The 18″ Fast China weighed 1,200 grams, which was light enough to give it some flex but not so light as to make it feel hollow. UFIP uses square bells on its Chinas to help stabilize them on the cymbal stand when inverted in the typical manner with the bell on the underside. This company is known for making some incredible-sounding effects cymbals (splashes and Chinas), and the 18″ Fast China upheld that reputation. It was trashy and funky yet still had a musical tone. You can ride the bow for a gritty texture, or you can smack it hard to punctuate accents with an aggressive attack that’s coupled with a pleasant, smooth sustain. The small, square bell is a little difficult to strike, but if you aim accurately you can elicit some cool spraying overtones from it.
The 22″ Class Light ride weighed 2,800 grams. It had some flex, but it’s firmer than the crashes. It felt somewhere between a light- and medium-weight cymbal. It also had softer hammer marks than those found on the crashes. Its sound was a blend of shimmery, balanced sustain with clean, medium-pitched stick articulation and a bright- and pure-sounding bell.
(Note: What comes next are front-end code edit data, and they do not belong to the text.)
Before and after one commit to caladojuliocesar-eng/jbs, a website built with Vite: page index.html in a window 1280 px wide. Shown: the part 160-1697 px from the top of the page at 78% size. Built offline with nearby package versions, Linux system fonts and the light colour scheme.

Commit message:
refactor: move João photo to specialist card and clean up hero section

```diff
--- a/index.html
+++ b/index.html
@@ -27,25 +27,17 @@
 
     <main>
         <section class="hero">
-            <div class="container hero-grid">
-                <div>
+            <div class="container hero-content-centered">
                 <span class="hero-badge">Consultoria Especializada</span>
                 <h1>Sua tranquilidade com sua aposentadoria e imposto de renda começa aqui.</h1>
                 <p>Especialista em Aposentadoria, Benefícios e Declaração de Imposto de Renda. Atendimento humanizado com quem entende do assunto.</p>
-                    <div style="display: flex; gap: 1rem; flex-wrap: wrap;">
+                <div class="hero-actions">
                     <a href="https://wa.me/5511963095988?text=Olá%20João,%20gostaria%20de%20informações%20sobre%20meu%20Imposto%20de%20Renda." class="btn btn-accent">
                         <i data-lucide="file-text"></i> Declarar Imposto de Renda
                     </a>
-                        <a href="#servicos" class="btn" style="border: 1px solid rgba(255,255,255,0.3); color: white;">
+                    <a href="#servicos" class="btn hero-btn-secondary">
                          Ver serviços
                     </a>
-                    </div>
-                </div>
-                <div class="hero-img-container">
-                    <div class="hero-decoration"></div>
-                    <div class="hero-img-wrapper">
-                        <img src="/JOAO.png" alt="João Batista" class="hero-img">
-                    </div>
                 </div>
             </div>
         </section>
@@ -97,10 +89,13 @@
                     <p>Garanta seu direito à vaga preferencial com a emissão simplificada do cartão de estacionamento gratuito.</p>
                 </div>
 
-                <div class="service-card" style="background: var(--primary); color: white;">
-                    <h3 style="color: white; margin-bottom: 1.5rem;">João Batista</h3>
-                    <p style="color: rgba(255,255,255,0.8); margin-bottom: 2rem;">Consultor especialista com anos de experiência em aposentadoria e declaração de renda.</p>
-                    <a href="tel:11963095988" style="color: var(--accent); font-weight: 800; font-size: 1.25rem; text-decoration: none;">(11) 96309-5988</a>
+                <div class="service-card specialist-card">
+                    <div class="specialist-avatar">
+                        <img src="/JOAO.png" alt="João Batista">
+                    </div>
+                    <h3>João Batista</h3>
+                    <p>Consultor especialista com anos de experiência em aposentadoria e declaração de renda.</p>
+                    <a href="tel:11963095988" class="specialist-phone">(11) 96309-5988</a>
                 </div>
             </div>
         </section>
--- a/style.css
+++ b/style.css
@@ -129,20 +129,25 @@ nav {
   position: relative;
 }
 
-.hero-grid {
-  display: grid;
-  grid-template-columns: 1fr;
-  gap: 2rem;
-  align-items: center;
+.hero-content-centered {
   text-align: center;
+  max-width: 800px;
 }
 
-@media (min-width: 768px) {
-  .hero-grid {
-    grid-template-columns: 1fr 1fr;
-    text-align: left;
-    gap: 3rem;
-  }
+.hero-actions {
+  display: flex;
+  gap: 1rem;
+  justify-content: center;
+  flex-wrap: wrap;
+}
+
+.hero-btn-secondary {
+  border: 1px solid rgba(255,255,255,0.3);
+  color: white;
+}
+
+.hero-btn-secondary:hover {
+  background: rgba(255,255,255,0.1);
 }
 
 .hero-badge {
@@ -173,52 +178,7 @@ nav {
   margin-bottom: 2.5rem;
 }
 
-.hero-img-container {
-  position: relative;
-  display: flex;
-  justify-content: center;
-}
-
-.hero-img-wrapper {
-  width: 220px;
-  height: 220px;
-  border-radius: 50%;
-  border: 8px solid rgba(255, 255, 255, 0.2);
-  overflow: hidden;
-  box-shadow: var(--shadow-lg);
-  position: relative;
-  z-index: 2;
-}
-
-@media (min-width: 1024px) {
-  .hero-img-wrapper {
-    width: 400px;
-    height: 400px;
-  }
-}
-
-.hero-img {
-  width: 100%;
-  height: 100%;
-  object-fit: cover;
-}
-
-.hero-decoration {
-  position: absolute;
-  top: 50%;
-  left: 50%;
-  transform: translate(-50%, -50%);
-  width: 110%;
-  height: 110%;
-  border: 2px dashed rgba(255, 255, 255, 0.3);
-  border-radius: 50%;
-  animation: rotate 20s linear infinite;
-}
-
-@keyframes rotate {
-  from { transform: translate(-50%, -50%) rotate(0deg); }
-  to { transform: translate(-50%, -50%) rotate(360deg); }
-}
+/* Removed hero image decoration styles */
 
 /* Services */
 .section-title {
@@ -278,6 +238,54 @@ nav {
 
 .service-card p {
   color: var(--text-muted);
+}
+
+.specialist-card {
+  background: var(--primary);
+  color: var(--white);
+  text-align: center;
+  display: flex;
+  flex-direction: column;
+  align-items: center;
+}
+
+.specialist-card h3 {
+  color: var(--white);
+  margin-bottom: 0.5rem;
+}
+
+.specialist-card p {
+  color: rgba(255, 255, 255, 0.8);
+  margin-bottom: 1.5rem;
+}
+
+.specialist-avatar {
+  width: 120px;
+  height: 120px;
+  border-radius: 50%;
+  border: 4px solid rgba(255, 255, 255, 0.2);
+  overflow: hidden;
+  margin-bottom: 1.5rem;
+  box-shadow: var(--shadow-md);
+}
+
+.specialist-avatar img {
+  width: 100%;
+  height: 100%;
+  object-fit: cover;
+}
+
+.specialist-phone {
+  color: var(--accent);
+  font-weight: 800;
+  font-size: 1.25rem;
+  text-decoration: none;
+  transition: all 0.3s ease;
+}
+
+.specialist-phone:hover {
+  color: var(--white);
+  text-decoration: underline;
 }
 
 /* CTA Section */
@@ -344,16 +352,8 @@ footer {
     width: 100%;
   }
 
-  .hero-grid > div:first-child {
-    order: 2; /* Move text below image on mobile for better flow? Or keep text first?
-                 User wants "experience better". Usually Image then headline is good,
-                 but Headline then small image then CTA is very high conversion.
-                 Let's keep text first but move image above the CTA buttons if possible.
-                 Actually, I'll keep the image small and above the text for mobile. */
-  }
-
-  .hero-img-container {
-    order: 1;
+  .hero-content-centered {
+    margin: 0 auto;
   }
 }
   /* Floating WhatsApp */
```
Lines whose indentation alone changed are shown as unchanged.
Aside from some extreme playing situations that require maximum cut and clarity, this 22″ Class Light ride fell right in line with the other cymbals, providing a great all-purpose tone with an even balance of high-end sheen and midrange warmth that would serve well in most live and studio situations.
The Vibra series is a newer lineup from UFIP designed to offer more modern sounds without straying too far from the smooth, musical tones that are the company’s trademark. The models we received for review were the 15″ hi-hats, 19″ and 21″ crashes, and a 22″ ride. These cymbals are more deeply hammered than the Class series. They feature a brilliant-finish bell and 1″ outer ring and a traditional-finish bow.
The 15″ Vibra hi-hats are a bit heavier than the Class models; they weighed 1,200 grams/1,412 grams. The top cymbal didn’t have as much flex as the Class version, and the hammering employed on the Vibra series is less pronounced. Vibra hi-hats are designed to be powerful and dynamic. The 15″ pair we reviewed had a clean, crisp attack and a low pitch that keep them from sounding overly bright. The open tone was throaty but controlled, and the foot chick was articulate and quick.
The 19″ and 21″ Vibra crashes were medium-thin (1,558 grams and 2,010 grams) and had deeper and wider hammer marks, which help to give the cymbals a more explosive attack and a slightly trashy sustain. The 21″ crash had a huge voice with a slightly slower attack, while the 19″ hit faster and had a brighter and more general-purpose tone. Both Vibra crashes had a nice balance of high, medium, and low overtones plus a touch of the grit and complexity that many drummers favor these days. The Vibra crashes were my favorite models of the batch. They recorded beautifully and packed plenty of punch for live playing while remaining highly musical in the studio.
The 22″ Vibra ride weighed 2,830 grams, which is just slightly heavier than the Class model. This ride had some flex, so it had some crash potential and an even wash. The pitch of the Vibra ride is very close to that of the Class, but the Vibra sounded a touch deeper, most likely due to the extra-wide hammering that’s employed on this series. The stick sound of the Vibra ride was clear and articulate without being overly pingy, and its sustain was warm and pure. The bell had a deep and powerful voice. The Vibra ride had a bit more shimmer than the Class, which made it a little more versatile and musical to my ears. If clean, vibrant cymbal sounds are what you’re after, UFIP delivers with its classic Class and new, modern Vibra series.